# [Exercise description]
If an entry includes an image, drop the image and copy the rest verbatim.

---+---

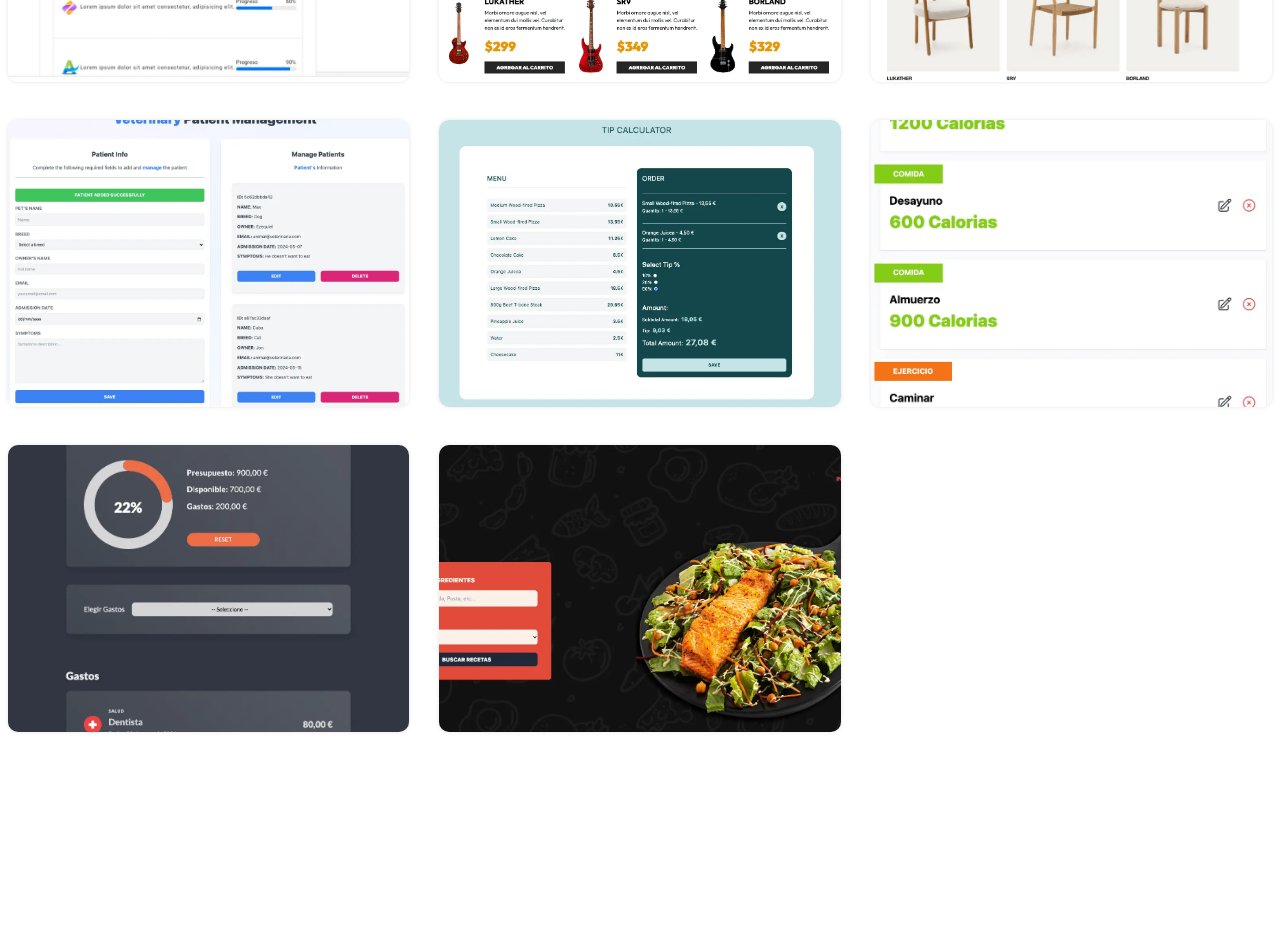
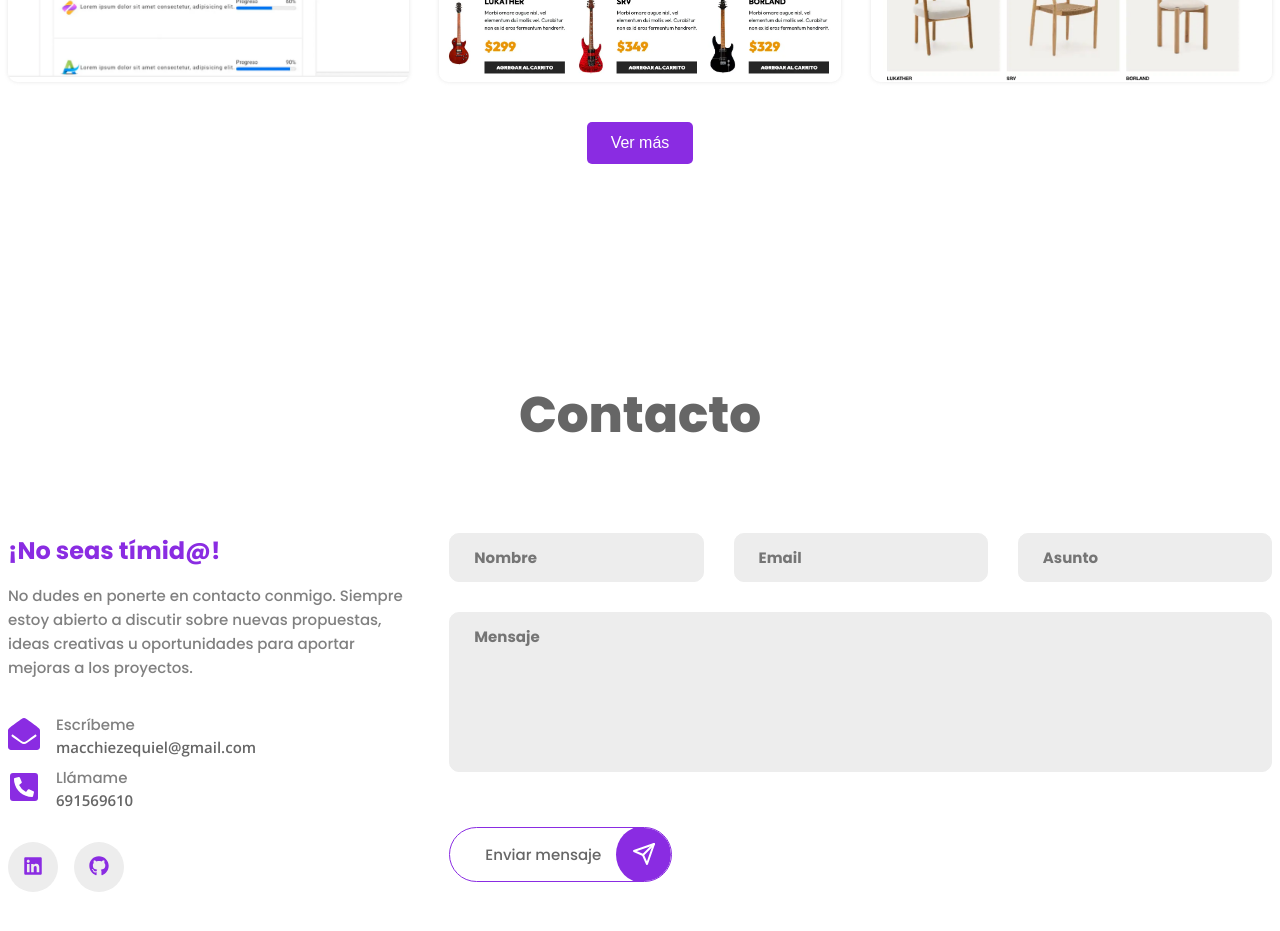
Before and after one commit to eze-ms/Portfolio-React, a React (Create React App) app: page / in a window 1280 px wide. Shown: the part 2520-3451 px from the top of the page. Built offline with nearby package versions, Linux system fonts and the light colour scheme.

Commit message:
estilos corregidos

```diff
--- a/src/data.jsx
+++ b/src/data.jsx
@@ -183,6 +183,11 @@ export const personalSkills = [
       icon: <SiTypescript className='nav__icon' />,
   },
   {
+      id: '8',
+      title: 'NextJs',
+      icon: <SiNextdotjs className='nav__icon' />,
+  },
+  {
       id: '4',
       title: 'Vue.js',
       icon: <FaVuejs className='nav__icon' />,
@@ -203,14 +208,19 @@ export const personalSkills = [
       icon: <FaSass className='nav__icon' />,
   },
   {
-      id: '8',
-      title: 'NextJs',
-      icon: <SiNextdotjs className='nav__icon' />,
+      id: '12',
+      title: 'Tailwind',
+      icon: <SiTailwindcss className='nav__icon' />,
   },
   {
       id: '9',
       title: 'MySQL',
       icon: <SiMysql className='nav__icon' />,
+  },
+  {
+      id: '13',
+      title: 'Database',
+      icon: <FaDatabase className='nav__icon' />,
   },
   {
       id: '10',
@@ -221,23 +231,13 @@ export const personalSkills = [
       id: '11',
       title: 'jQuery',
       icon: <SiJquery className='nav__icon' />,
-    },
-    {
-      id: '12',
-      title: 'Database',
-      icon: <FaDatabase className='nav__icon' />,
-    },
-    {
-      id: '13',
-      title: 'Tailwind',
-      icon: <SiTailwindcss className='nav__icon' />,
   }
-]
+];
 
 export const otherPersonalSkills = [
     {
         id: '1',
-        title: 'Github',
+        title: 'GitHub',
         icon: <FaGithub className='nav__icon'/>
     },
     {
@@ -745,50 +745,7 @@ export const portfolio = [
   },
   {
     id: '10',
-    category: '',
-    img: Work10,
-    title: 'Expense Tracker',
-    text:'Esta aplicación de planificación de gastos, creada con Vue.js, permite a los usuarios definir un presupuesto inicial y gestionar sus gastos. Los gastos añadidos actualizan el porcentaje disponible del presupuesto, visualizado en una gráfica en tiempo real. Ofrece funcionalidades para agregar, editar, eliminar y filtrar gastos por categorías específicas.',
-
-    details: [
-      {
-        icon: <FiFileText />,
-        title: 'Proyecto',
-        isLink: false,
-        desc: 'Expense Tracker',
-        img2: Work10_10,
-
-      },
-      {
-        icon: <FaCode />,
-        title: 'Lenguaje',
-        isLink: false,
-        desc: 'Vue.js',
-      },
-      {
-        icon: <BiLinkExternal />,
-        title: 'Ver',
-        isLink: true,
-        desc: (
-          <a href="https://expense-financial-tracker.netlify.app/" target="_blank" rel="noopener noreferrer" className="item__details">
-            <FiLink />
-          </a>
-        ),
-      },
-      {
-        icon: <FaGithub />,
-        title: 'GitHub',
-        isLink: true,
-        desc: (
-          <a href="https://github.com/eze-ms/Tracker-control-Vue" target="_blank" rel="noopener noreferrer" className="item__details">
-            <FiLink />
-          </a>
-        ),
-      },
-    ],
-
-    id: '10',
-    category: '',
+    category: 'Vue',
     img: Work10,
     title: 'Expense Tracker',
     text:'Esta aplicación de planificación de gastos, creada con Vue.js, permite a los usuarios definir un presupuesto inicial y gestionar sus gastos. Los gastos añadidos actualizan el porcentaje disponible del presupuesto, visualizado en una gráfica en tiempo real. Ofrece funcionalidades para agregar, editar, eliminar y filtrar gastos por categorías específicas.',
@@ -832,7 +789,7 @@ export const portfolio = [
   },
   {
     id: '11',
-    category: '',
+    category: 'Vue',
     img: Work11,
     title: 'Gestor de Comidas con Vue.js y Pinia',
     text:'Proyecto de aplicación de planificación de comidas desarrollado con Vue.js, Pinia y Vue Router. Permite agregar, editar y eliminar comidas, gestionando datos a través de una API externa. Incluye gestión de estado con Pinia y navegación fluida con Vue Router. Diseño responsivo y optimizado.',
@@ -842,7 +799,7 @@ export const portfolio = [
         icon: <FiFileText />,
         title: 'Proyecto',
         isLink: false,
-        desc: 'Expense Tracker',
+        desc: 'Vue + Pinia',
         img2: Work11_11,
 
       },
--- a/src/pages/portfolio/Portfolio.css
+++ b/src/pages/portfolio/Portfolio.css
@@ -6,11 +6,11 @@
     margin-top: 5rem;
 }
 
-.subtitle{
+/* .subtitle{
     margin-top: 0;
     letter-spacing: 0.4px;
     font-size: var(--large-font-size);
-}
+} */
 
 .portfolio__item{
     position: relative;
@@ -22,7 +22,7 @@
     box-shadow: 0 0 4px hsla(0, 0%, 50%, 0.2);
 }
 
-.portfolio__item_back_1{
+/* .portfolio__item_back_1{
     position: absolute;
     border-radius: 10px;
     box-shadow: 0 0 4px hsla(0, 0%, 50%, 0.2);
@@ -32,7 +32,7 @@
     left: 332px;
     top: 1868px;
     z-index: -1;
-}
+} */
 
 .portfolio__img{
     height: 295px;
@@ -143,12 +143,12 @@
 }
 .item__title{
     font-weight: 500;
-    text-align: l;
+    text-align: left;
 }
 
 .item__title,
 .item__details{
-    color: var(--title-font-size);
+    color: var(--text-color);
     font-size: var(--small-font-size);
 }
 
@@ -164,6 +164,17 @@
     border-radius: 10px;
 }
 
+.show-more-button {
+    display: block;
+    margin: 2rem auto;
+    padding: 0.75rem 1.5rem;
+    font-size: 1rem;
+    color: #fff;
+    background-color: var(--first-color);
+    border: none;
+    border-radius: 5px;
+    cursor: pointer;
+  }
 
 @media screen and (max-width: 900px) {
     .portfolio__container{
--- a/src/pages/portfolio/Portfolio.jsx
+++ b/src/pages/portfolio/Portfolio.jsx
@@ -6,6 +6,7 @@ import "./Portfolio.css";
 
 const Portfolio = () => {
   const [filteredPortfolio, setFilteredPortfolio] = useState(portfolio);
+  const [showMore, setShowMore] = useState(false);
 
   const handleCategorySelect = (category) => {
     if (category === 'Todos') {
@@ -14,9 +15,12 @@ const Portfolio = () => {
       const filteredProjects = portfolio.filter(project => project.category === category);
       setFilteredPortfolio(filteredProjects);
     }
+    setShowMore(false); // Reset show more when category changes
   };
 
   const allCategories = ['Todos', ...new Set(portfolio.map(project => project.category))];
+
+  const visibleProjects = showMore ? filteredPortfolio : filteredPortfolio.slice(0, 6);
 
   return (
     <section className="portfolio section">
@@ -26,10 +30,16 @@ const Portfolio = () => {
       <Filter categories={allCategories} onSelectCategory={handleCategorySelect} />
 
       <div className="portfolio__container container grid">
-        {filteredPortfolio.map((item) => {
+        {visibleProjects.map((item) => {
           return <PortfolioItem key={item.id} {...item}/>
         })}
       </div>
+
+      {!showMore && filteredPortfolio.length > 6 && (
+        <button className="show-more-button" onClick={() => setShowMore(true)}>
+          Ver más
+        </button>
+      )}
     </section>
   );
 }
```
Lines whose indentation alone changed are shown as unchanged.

---+---

# [Completed exercise]
Before and after one commit to eze-ms/Portfolio-React, a React (Create React App) app: page / in a window 1280 px wide. Shown: the part 2520-3451 px from the top of the page. Built offline with nearby package versions, Linux system fonts and the light colour scheme.

Commit message:
estilos corregidos

```diff
--- a/src/data.jsx
+++ b/src/data.jsx
@@ -183,6 +183,11 @@ export const personalSkills = [
       icon: <SiTypescript className='nav__icon' />,
   },
   {
+      id: '8',
+      title: 'NextJs',
+      icon: <SiNextdotjs className='nav__icon' />,
+  },
+  {
       id: '4',
       title: 'Vue.js',
       icon: <FaVuejs className='nav__icon' />,
@@ -203,14 +208,19 @@ export const personalSkills = [
       icon: <FaSass className='nav__icon' />,
   },
   {
-      id: '8',
-      title: 'NextJs',
-      icon: <SiNextdotjs className='nav__icon' />,
+      id: '12',
+      title: 'Tailwind',
+      icon: <SiTailwindcss className='nav__icon' />,
   },
   {
       id: '9',
       title: 'MySQL',
       icon: <SiMysql className='nav__icon' />,
+  },
+  {
+      id: '13',
+      title: 'Database',
+      icon: <FaDatabase className='nav__icon' />,
   },
   {
       id: '10',
@@ -221,23 +231,13 @@ export const personalSkills = [
       id: '11',
       title: 'jQuery',
       icon: <SiJquery className='nav__icon' />,
-    },
-    {
-      id: '12',
-      title: 'Database',
-      icon: <FaDatabase className='nav__icon' />,
-    },
-    {
-      id: '13',
-      title: 'Tailwind',
-      icon: <SiTailwindcss className='nav__icon' />,
   }
-]
+];
 
 export const otherPersonalSkills = [
     {
         id: '1',
-        title: 'Github',
+        title: 'GitHub',
         icon: <FaGithub className='nav__icon'/>
     },
     {
@@ -745,50 +745,7 @@ export const portfolio = [
   },
   {
     id: '10',
-    category: '',
-    img: Work10,
-    title: 'Expense Tracker',
-    text:'Esta aplicación de planificación de gastos, creada con Vue.js, permite a los usuarios definir un presupuesto inicial y gestionar sus gastos. Los gastos añadidos actualizan el porcentaje disponible del presupuesto, visualizado en una gráfica en tiempo real. Ofrece funcionalidades para agregar, editar, eliminar y filtrar gastos por categorías específicas.',
-
-    details: [
-      {
-        icon: <FiFileText />,
-        title: 'Proyecto',
-        isLink: false,
-        desc: 'Expense Tracker',
-        img2: Work10_10,
-
-      },
-      {
-        icon: <FaCode />,
-        title: 'Lenguaje',
-        isLink: false,
-        desc: 'Vue.js',
-      },
-      {
-        icon: <BiLinkExternal />,
-        title: 'Ver',
-        isLink: true,
-        desc: (
-          <a href="https://expense-financial-tracker.netlify.app/" target="_blank" rel="noopener noreferrer" className="item__details">
-            <FiLink />
-          </a>
-        ),
-      },
-      {
-        icon: <FaGithub />,
-        title: 'GitHub',
-        isLink: true,
-        desc: (
-          <a href="https://github.com/eze-ms/Tracker-control-Vue" target="_blank" rel="noopener noreferrer" className="item__details">
-            <FiLink />
-          </a>
-        ),
-      },
-    ],
-
-    id: '10',
-    category: '',
+    category: 'Vue',
     img: Work10,
     title: 'Expense Tracker',
     text:'Esta aplicación de planificación de gastos, creada con Vue.js, permite a los usuarios definir un presupuesto inicial y gestionar sus gastos. Los gastos añadidos actualizan el porcentaje disponible del presupuesto, visualizado en una gráfica en tiempo real. Ofrece funcionalidades para agregar, editar, eliminar y filtrar gastos por categorías específicas.',
@@ -832,7 +789,7 @@ export const portfolio = [
   },
   {
     id: '11',
-    category: '',
+    category: 'Vue',
     img: Work11,
     title: 'Gestor de Comidas con Vue.js y Pinia',
     text:'Proyecto de aplicación de planificación de comidas desarrollado con Vue.js, Pinia y Vue Router. Permite agregar, editar y eliminar comidas, gestionando datos a través de una API externa. Incluye gestión de estado con Pinia y navegación fluida con Vue Router. Diseño responsivo y optimizado.',
@@ -842,7 +799,7 @@ export const portfolio = [
         icon: <FiFileText />,
         title: 'Proyecto',
         isLink: false,
-        desc: 'Expense Tracker',
+        desc: 'Vue + Pinia',
         img2: Work11_11,
 
       },
--- a/src/pages/portfolio/Portfolio.css
+++ b/src/pages/portfolio/Portfolio.css
@@ -6,11 +6,11 @@
     margin-top: 5rem;
 }
 
-.subtitle{
+/* .subtitle{
     margin-top: 0;
     letter-spacing: 0.4px;
     font-size: var(--large-font-size);
-}
+} */
 
 .portfolio__item{
     position: relative;
@@ -22,7 +22,7 @@
     box-shadow: 0 0 4px hsla(0, 0%, 50%, 0.2);
 }
 
-.portfolio__item_back_1{
+/* .portfolio__item_back_1{
     position: absolute;
     border-radius: 10px;
     box-shadow: 0 0 4px hsla(0, 0%, 50%, 0.2);
@@ -32,7 +32,7 @@
     left: 332px;
     top: 1868px;
     z-index: -1;
-}
+} */
 
 .portfolio__img{
     height: 295px;
@@ -143,12 +143,12 @@
 }
 .item__title{
     font-weight: 500;
-    text-align: l;
+    text-align: left;
 }
 
 .item__title,
 .item__details{
-    color: var(--title-font-size);
+    color: var(--text-color);
     font-size: var(--small-font-size);
 }
 
@@ -164,6 +164,17 @@
     border-radius: 10px;
 }
 
+.show-more-button {
+    display: block;
+    margin: 2rem auto;
+    padding: 0.75rem 1.5rem;
+    font-size: 1rem;
+    color: #fff;
+    background-color: var(--first-color);
+    border: none;
+    border-radius: 5px;
+    cursor: pointer;
+  }
 
 @media screen and (max-width: 900px) {
     .portfolio__container{
--- a/src/pages/portfolio/Portfolio.jsx
+++ b/src/pages/portfolio/Portfolio.jsx
@@ -6,6 +6,7 @@ import "./Portfolio.css";
 
 const Portfolio = () => {
   const [filteredPortfolio, setFilteredPortfolio] = useState(portfolio);
+  const [showMore, setShowMore] = useState(false);
 
   const handleCategorySelect = (category) => {
     if (category === 'Todos') {
@@ -14,9 +15,12 @@ const Portfolio = () => {
       const filteredProjects = portfolio.filter(project => project.category === category);
       setFilteredPortfolio(filteredProjects);
     }
+    setShowMore(false); // Reset show more when category changes
   };
 
   const allCategories = ['Todos', ...new Set(portfolio.map(project => project.category))];
+
+  const visibleProjects = showMore ? filteredPortfolio : filteredPortfolio.slice(0, 6);
 
   return (
     <section className="portfolio section">
@@ -26,10 +30,16 @@ const Portfolio = () => {
       <Filter categories={allCategories} onSelectCategory={handleCategorySelect} />
 
       <div className="portfolio__container container grid">
-        {filteredPortfolio.map((item) => {
+        {visibleProjects.map((item) => {
           return <PortfolioItem key={item.id} {...item}/>
         })}
       </div>
+
+      {!showMore && filteredPortfolio.length > 6 && (
+        <button className="show-more-button" onClick={() => setShowMore(true)}>
+          Ver más
+        </button>
+      )}
     </section>
   );
 }
```
Lines whose indentation alone changed are shown as unchanged.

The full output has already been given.